Content revision data.
- Opening Delimiter -

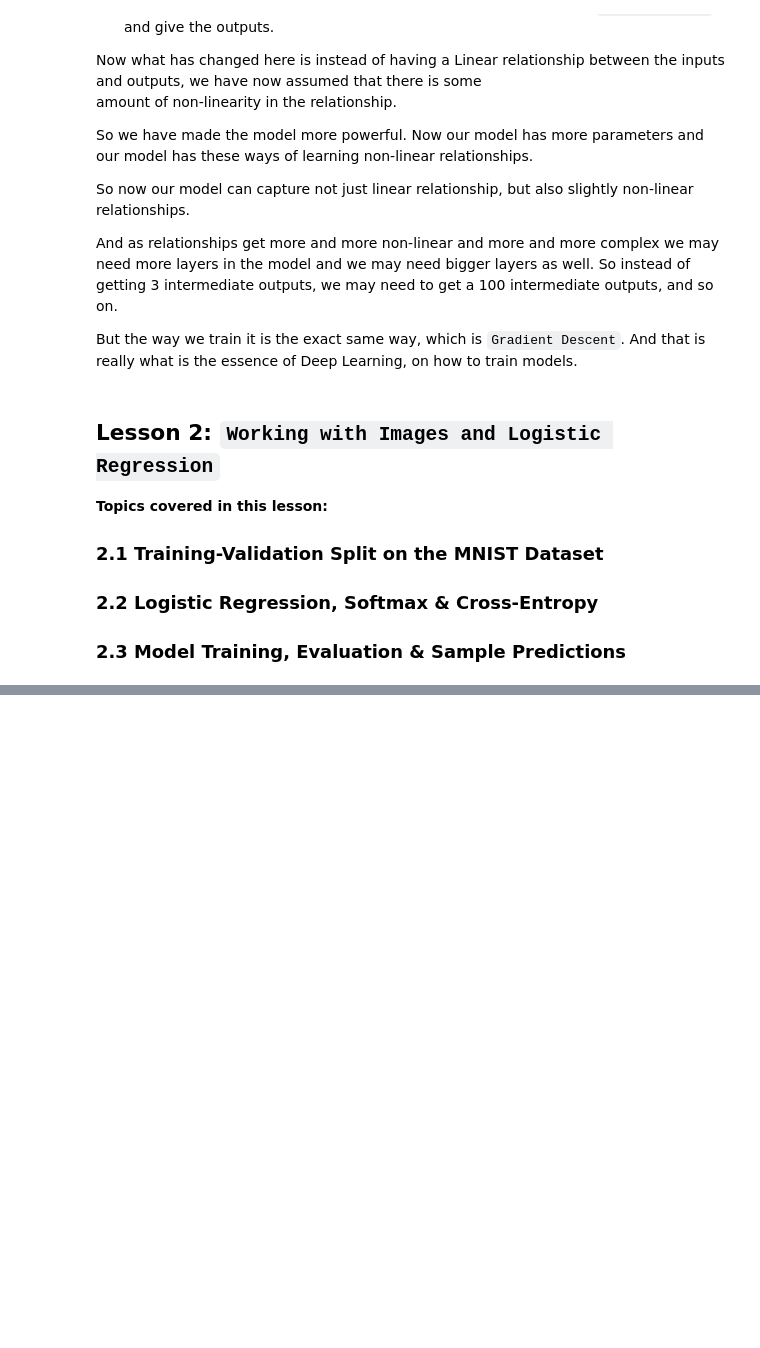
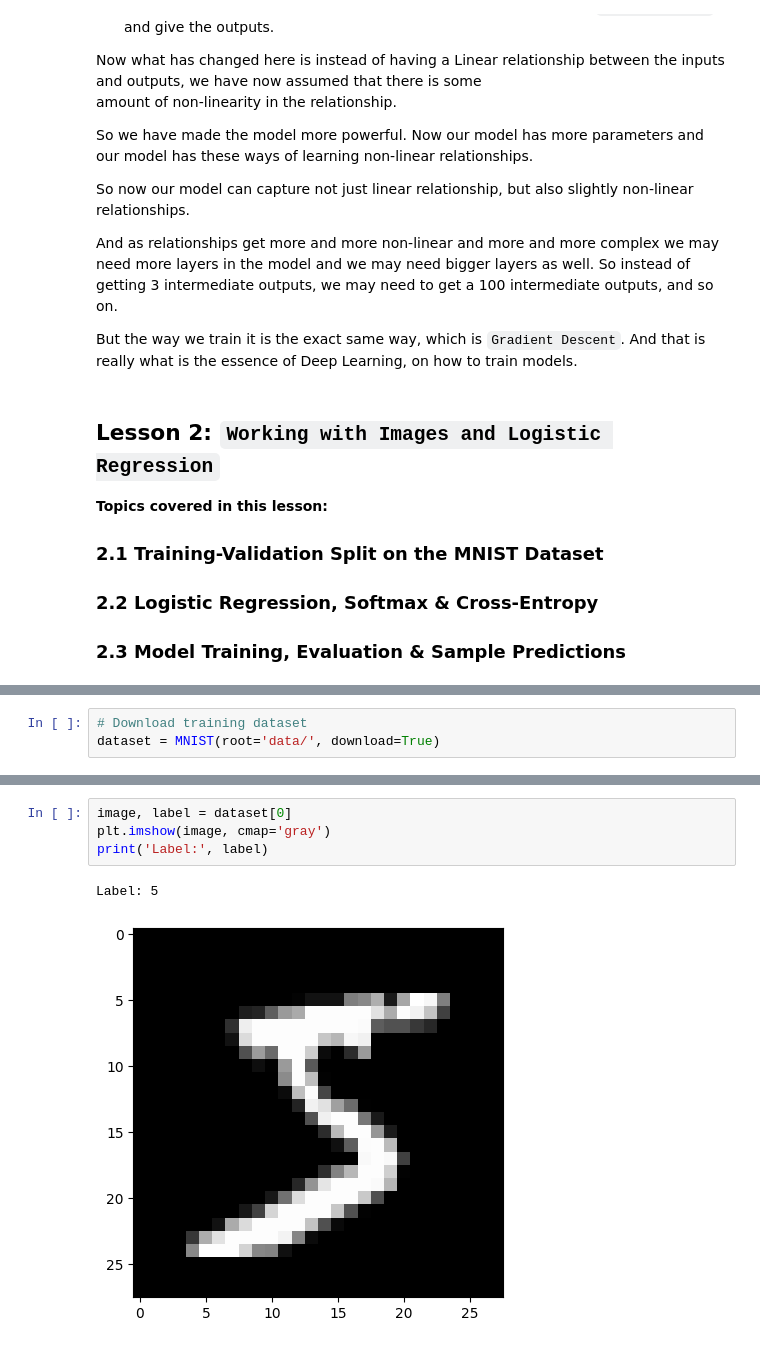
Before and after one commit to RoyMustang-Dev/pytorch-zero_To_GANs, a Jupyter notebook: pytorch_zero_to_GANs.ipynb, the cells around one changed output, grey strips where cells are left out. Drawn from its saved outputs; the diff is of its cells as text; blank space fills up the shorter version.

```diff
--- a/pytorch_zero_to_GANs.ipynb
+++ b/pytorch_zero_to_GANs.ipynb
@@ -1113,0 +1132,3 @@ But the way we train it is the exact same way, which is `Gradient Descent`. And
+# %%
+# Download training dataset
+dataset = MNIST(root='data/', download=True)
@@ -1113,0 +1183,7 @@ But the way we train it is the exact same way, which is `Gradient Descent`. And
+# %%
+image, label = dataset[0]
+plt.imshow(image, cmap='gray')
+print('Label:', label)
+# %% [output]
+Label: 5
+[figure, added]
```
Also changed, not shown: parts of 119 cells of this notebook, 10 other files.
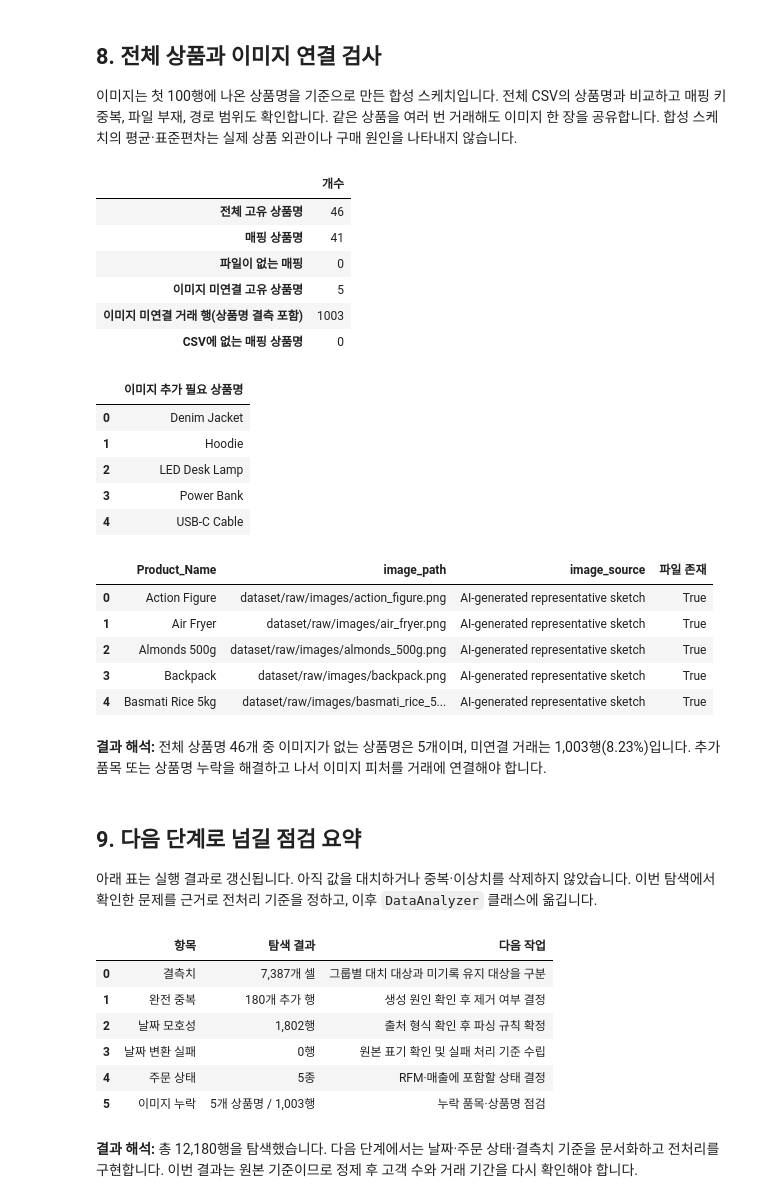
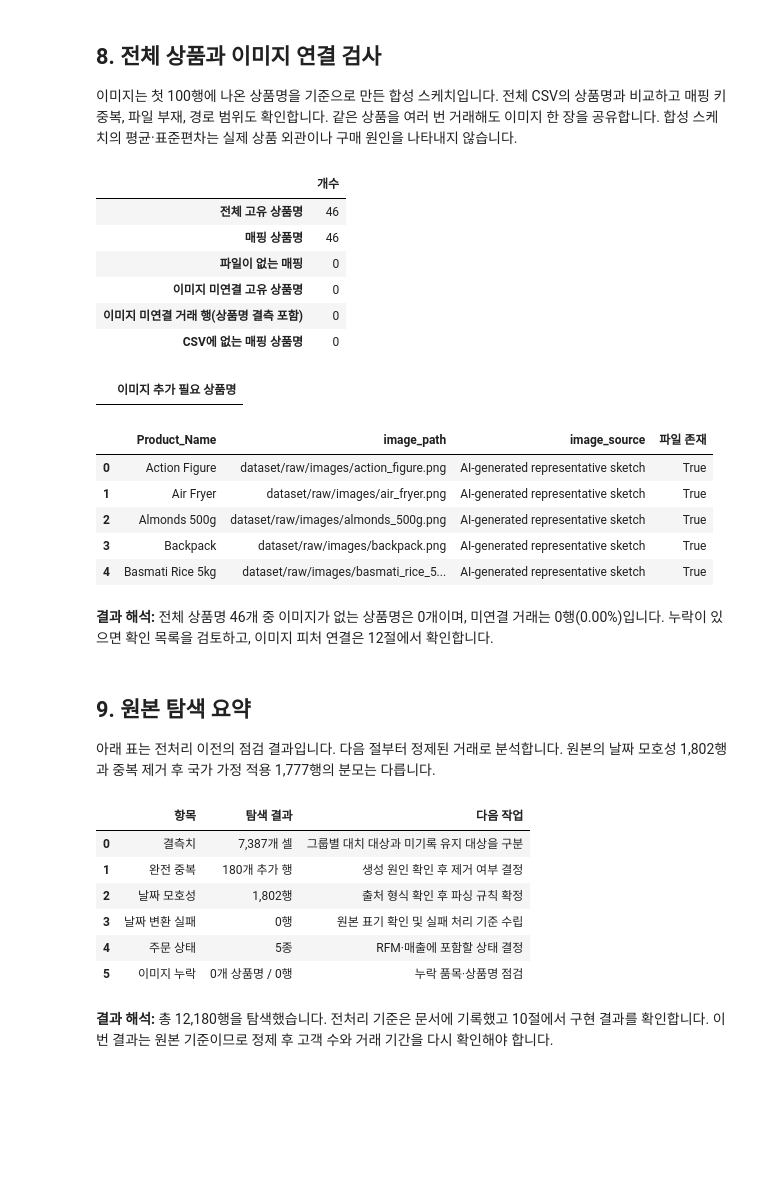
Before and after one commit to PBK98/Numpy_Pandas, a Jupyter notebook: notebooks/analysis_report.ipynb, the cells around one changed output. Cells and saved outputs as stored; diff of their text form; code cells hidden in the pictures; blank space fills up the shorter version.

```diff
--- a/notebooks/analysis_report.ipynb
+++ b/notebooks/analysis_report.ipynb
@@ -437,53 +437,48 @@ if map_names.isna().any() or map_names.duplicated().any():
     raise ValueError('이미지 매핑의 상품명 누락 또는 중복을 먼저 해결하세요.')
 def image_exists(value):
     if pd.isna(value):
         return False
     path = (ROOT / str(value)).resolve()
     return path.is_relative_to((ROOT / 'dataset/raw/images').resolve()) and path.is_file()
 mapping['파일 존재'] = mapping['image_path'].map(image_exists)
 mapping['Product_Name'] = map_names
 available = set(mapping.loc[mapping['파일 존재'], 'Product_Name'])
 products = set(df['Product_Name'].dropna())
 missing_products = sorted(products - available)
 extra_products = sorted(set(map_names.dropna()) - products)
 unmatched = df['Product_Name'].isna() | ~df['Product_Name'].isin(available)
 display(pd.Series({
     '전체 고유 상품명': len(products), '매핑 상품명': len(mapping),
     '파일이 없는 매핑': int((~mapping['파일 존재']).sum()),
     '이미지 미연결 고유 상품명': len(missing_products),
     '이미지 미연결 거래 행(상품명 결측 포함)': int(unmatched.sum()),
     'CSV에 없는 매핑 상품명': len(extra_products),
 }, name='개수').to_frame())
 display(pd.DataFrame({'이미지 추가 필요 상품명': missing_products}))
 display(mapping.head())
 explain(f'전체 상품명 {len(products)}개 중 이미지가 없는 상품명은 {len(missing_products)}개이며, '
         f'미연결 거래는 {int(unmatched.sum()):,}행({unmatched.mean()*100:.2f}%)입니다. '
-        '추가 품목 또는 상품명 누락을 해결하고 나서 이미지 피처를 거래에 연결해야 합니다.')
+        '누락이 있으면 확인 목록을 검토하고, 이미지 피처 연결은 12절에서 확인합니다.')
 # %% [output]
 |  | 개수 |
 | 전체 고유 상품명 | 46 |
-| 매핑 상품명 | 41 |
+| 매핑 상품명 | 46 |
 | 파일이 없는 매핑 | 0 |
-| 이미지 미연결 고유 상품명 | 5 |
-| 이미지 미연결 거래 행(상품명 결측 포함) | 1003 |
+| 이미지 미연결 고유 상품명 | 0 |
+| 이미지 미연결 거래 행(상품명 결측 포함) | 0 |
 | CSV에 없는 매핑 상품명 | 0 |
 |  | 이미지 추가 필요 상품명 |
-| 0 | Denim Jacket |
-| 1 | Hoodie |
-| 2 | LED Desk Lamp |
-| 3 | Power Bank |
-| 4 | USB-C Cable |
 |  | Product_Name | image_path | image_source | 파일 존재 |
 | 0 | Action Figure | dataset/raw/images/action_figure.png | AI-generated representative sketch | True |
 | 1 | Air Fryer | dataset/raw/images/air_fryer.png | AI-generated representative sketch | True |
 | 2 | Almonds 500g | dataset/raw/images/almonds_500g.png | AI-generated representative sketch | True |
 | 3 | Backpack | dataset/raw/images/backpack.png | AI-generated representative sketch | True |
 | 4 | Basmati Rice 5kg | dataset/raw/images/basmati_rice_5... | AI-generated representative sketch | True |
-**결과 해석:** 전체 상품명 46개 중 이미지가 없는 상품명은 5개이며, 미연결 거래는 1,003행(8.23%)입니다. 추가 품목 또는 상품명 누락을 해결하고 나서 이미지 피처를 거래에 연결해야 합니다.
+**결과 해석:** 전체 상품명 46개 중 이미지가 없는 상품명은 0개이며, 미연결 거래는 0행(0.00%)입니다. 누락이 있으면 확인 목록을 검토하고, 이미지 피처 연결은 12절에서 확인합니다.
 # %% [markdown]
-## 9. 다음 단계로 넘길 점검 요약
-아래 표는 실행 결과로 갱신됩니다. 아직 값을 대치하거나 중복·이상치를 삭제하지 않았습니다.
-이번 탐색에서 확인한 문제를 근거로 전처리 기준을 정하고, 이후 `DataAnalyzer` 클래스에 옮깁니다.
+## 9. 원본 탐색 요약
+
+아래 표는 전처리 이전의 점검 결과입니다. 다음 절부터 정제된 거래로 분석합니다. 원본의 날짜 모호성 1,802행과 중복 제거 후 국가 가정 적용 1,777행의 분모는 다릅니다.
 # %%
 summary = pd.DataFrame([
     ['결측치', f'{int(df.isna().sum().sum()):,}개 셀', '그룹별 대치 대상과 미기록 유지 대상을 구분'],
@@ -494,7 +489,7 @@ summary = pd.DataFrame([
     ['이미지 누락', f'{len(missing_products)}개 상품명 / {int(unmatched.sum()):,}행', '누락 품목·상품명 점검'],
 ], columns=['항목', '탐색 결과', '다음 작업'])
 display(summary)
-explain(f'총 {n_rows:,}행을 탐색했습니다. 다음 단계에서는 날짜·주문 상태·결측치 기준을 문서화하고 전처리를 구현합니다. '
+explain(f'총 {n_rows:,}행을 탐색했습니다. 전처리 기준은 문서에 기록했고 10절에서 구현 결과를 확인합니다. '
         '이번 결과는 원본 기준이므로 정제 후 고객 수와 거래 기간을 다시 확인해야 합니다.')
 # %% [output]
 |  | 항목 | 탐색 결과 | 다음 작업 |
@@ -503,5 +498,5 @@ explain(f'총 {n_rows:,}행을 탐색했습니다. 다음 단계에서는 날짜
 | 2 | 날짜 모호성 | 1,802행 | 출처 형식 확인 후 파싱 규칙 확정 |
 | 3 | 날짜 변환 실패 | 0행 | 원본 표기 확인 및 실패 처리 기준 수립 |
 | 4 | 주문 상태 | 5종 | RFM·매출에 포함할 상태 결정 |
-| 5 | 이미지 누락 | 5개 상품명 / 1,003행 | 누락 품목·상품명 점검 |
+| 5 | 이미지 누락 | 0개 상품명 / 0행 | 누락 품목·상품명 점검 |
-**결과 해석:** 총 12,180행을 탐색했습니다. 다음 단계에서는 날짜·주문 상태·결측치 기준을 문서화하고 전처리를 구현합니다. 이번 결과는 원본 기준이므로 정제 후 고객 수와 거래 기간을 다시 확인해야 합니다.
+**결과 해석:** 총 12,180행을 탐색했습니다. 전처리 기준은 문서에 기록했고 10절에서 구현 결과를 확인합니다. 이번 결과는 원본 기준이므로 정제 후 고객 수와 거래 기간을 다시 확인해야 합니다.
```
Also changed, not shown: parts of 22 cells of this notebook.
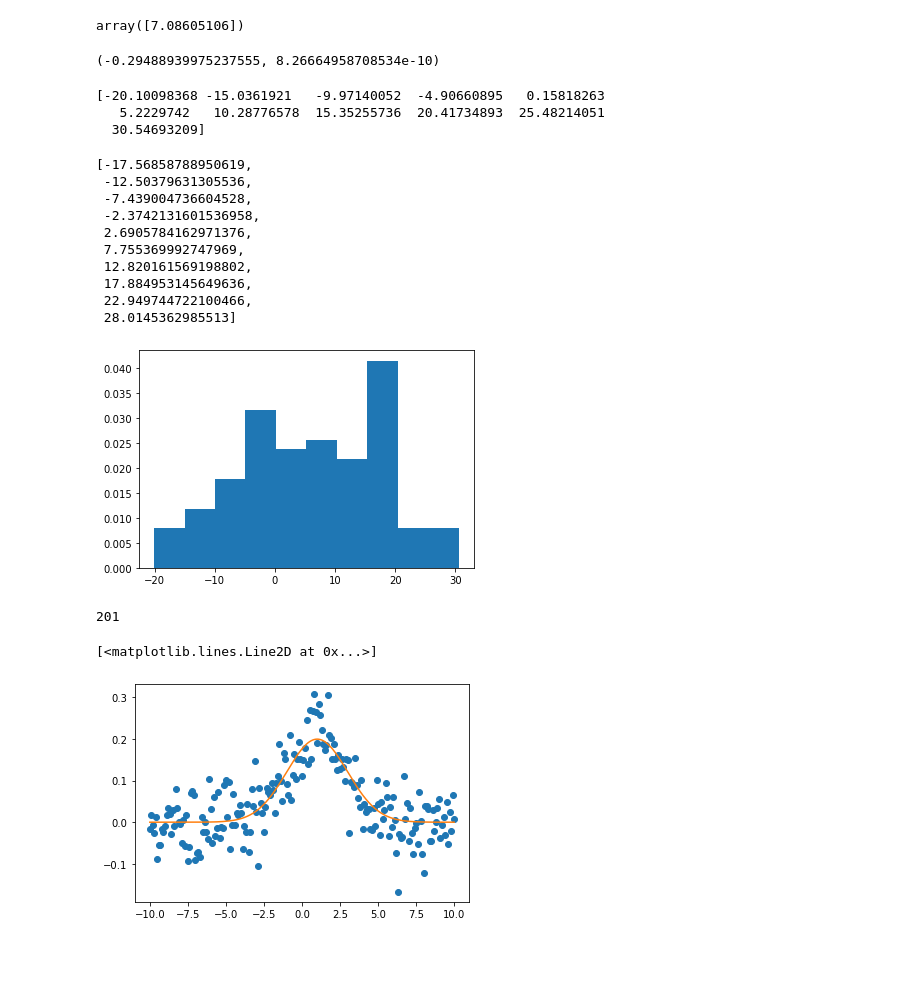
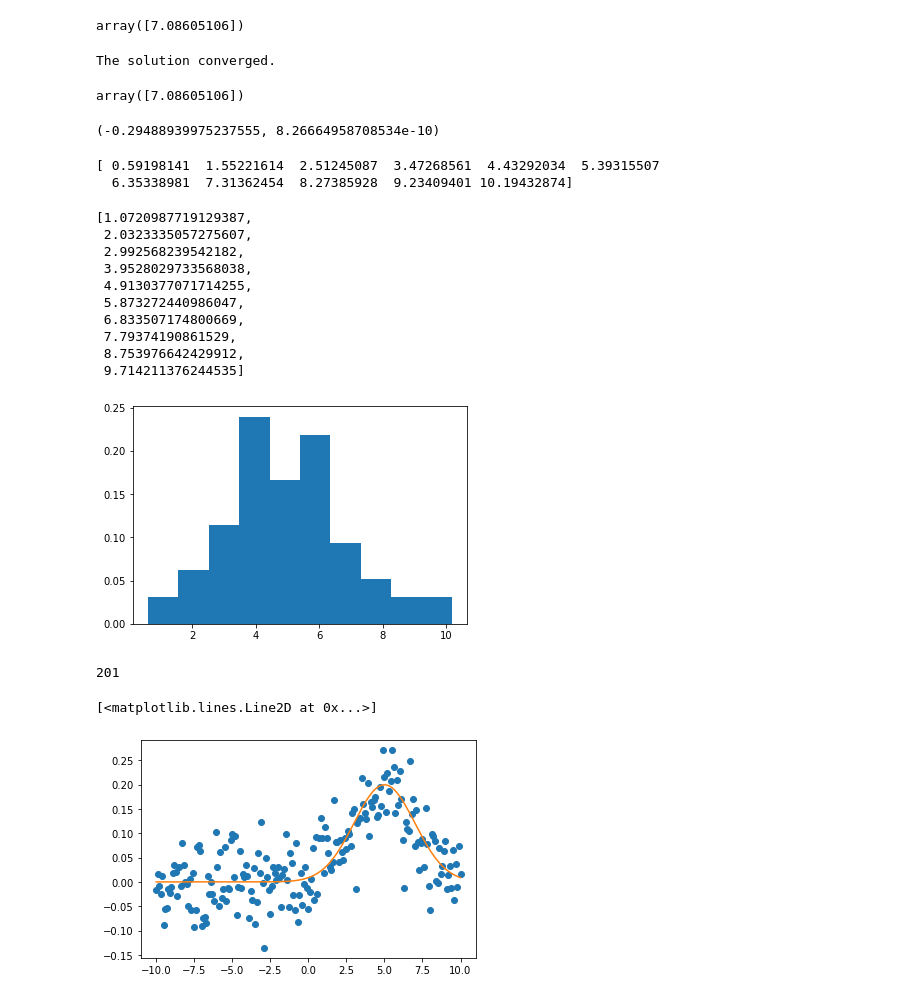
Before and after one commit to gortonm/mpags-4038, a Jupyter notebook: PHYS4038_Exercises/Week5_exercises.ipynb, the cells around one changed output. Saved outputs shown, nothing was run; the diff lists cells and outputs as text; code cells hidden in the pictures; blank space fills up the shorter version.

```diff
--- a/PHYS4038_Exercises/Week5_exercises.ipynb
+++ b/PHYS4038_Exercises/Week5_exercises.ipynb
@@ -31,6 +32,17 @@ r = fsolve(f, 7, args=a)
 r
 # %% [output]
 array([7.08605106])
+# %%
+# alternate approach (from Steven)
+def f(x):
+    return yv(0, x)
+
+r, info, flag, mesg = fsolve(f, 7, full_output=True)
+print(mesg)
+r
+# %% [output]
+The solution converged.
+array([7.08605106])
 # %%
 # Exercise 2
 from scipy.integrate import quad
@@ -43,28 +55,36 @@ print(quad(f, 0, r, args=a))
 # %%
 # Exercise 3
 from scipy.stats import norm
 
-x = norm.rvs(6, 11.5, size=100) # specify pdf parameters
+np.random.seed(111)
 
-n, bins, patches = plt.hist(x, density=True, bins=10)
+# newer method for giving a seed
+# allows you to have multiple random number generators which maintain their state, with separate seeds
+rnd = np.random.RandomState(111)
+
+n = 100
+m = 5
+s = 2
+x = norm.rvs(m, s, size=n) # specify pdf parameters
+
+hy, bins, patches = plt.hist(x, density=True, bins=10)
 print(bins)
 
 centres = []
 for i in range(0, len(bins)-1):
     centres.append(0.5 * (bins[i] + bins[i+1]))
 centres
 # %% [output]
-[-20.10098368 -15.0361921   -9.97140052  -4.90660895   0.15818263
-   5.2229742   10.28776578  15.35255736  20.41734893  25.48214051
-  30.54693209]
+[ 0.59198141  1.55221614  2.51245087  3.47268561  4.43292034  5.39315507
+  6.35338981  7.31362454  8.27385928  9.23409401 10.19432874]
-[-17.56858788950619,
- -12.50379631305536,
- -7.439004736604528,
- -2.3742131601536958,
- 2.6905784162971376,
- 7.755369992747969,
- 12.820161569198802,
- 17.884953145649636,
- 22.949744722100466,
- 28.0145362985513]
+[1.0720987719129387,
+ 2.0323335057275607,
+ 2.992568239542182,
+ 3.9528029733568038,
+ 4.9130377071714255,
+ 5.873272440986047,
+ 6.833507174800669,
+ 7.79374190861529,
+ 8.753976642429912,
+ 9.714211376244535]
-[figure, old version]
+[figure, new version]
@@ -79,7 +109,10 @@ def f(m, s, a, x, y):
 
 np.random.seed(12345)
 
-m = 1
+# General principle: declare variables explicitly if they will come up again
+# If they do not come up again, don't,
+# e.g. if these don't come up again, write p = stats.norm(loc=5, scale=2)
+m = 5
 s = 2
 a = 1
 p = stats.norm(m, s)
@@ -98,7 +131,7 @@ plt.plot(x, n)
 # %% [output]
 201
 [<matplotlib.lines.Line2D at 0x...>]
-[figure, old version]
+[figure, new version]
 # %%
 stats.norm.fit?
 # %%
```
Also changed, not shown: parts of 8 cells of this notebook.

- Closing Delimiter -

Task goal.
Look over the records above, and wherever a line contains the string "True", copy that line.

Reply to the exercise.
+dataset = MNIST(root='data/', download=True)
 | 0 | Action Figure | dataset/raw/images/action_figure.png | AI-generated representative sketch | True |
 | 1 | Air Fryer | dataset/raw/images/air_fryer.png | AI-generated representative sketch | True |
 | 2 | Almonds 500g | dataset/raw/images/almonds_500g.png | AI-generated representative sketch | True |
 | 3 | Backpack | dataset/raw/images/backpack.png | AI-generated representative sketch | True |
 | 4 | Basmati Rice 5kg | dataset/raw/images/basmati_rice_5... | AI-generated representative sketch | True |
+r, info, flag, mesg = fsolve(f, 7, full_output=True)
-n, bins, patches = plt.hist(x, density=True, bins=10)
+hy, bins, patches = plt.hist(x, density=True, bins=10)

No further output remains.